The Egyptian oil industry, profiting from current world prices, has blossomed almost unnoticed into a major asset of the struggling economy and a vital guarantee against political pressure by President Anwar Sadat's Arab opponents.
Oil production, concentrated in the Gulf of Suez, is expected to bring Egypt more tnat $1 billion in hard-currency profits this year -- up 50 percent from last year's level -- while supplying the petroleum needs of Egypt's 40 million inhabitants, analysts here say.
Without these revenues, Egypt would find it substantially more difficult to keep its head above economic waters in the face of an Arab boycott. Moreover, Sadat's maneuvering room in his peace accords with Israel would be severely restricted if he had to rely on Arab oil powers such as Saudi Arabia for Egypt's requirements.
"If we didn't have our own oil, we would really be in a mess right now," said Mohid Abd, director of Egypt's Gulf Petroleum Co. handling Suez production. "Even if we had the money to buy oil, the Arab countries would have cut us off because of the boycott."
Development since the late 1960s and particularly since Sadat took power in 1970 increasingly is coming to bloom, however, and return of the Israeli-occupied Abu Rudeiss fields in 1975 combined with increased Gulf of Suez production have brought the current production to more than 500,000 barrels a day.
While small compared to Saudi Arabia's 9.5 million barrels a day, this still makes Egypt the second-largest Third World oil producer outside the Organization of Petroleum Exporting Countries, behind Mexico. Egypt's oil production surpasses that of some OPEC members, such as Gabon and Ecuador.
Egyptian government forcasters and foreign analysts predict production will reach a million barrels a day by the mid-1980s. There are indications that the desolate area east of the Alma oil fields -- developed by Israel and scheduled for return next month -- promises more reserves that could boost production sharply.
The major reason for the swift rise to profitability is the steep climb of world oil prices. In addition to increases decreed by OPEC, Egypt has demanded increases of its own, making Egyptian oil at $32.50 a barrel the highest priced oil in the world.
Abd, chuckling about what he called "a bit of a boom," recalled that even the lowest quality Egyptian oil that sold for 60 cents a barrel six years ago now draws up to $14.
The high prices are the core of a dispute with Israel about sales of Egyptian oil to Jewish state. Sadat has guaranteed Prime Minister Menachem Begin that Egypt will sell Israel the equivalent of current production from the Alma fields, about 40,000 barrels a day or 2 million tons a year, after they return to Egyptian sovereignty next month. He has refused Israel's request to charge the going OPEC rate, however, and insists on maintaining the prices Egypt charges its other customers.
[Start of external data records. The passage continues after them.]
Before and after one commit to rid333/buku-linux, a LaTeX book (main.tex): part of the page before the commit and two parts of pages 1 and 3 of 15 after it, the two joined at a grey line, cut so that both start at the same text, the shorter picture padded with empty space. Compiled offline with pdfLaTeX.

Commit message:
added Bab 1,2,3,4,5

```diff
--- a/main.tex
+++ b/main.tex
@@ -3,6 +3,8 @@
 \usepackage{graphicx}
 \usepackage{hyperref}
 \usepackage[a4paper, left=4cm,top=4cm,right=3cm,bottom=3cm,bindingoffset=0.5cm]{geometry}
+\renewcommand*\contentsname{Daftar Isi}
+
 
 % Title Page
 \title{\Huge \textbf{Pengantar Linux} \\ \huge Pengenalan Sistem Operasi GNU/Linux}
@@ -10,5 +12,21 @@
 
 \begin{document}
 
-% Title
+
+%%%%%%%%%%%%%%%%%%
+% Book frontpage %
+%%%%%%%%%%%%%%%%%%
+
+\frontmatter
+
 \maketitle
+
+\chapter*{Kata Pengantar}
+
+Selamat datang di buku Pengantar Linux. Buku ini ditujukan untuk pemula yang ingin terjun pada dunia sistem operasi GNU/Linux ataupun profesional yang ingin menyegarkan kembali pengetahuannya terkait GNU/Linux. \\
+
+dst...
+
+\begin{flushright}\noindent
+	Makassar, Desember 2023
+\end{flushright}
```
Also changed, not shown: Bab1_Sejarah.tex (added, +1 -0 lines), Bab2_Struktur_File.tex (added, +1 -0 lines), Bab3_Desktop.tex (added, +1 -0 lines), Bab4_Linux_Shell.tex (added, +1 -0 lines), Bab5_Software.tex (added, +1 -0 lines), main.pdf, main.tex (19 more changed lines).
Aside from foreign exchange earnings, the Egyptian oil industry makes possible some of the subsisized prices that are a key to survival of Egypt's poor.